● **REQUIREMENT**:
Search the listing below, and show each line that includes the word "parts".

● **MATERIAL FOR THIS TASK**:
* * *

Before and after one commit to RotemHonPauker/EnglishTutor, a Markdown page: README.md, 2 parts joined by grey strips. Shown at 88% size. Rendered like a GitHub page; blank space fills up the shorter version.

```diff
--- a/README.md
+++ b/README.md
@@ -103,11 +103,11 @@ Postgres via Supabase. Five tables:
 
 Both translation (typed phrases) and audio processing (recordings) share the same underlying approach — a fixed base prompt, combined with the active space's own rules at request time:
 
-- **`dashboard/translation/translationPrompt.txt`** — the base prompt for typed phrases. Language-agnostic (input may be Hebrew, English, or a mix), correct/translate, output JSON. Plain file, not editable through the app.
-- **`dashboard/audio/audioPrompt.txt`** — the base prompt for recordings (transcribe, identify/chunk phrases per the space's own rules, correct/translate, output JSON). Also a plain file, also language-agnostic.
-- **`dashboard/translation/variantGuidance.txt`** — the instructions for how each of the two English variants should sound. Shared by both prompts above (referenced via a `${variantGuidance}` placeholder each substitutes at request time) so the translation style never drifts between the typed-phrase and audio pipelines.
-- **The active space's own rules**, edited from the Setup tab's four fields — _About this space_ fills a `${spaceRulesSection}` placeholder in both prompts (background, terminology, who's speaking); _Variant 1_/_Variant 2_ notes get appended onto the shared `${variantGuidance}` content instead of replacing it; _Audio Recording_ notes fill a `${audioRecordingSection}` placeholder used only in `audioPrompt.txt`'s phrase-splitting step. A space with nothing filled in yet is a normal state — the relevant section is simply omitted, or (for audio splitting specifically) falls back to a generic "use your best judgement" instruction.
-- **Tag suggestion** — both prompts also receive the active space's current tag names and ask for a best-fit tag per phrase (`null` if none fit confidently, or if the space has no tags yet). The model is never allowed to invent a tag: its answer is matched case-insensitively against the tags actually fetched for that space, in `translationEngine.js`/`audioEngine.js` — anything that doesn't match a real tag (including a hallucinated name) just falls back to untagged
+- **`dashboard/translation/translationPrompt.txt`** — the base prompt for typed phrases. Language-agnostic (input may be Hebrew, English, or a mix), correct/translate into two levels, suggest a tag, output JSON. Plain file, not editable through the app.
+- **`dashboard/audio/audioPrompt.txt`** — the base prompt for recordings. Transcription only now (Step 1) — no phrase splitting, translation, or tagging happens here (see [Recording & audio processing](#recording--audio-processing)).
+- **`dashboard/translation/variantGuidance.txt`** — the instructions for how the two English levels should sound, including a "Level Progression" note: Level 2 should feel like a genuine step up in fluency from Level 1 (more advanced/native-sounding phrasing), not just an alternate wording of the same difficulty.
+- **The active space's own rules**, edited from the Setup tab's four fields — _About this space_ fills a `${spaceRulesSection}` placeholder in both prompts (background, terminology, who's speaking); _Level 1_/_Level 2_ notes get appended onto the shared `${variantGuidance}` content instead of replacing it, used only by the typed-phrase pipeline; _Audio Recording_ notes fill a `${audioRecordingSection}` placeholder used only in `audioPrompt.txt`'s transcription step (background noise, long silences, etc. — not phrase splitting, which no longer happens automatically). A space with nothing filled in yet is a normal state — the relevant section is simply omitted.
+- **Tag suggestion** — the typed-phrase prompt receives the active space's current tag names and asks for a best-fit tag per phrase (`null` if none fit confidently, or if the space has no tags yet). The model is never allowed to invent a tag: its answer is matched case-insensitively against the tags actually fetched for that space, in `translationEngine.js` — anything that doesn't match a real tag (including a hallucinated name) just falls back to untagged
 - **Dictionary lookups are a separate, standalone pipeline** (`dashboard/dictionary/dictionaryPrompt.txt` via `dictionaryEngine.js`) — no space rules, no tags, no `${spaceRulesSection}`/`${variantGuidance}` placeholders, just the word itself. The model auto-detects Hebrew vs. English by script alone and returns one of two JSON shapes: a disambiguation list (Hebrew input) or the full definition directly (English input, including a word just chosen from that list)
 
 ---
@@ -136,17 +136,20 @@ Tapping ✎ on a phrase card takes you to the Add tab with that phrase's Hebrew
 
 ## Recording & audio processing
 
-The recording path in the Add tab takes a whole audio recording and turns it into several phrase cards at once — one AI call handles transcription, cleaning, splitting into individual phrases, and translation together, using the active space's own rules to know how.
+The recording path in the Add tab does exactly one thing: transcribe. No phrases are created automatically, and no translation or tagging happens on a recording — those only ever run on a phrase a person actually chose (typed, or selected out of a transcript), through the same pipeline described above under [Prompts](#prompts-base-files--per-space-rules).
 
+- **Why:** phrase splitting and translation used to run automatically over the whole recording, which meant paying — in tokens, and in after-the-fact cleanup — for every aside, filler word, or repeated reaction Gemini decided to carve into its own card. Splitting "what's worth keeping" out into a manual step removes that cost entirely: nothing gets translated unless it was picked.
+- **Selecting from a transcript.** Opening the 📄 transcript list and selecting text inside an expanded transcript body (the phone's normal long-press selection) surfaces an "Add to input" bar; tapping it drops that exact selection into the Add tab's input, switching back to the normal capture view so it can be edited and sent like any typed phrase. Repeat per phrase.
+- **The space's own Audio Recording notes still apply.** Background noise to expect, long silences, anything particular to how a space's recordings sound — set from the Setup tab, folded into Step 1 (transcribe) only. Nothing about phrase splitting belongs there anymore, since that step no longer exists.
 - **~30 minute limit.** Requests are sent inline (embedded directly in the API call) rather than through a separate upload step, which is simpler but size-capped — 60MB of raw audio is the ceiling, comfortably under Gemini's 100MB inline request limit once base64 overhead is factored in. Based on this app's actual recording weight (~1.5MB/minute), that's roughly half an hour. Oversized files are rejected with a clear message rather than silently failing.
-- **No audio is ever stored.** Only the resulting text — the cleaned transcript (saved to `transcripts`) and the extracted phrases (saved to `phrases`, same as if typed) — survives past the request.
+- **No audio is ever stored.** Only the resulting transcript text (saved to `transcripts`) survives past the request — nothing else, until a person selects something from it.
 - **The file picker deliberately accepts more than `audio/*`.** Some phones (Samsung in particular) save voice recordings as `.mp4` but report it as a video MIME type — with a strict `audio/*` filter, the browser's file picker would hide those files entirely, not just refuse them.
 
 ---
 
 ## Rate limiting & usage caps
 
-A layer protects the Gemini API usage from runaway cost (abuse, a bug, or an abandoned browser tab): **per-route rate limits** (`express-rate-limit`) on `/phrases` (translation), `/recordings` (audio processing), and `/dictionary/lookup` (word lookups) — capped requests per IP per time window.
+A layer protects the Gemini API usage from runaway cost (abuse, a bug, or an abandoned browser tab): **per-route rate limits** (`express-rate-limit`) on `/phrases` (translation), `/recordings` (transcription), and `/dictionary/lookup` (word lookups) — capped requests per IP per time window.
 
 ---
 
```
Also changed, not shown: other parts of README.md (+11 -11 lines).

* * *

● **RESULT FOR THIS EXERCISE**:
Before and after one commit to RotemHonPauker/EnglishTutor, a Markdown page: README.md, 2 parts joined by grey strips. Shown at 88% size. Rendered like a GitHub page; blank space fills up the shorter version.
Also changed, not shown: other parts of README.md (+11 -11 lines).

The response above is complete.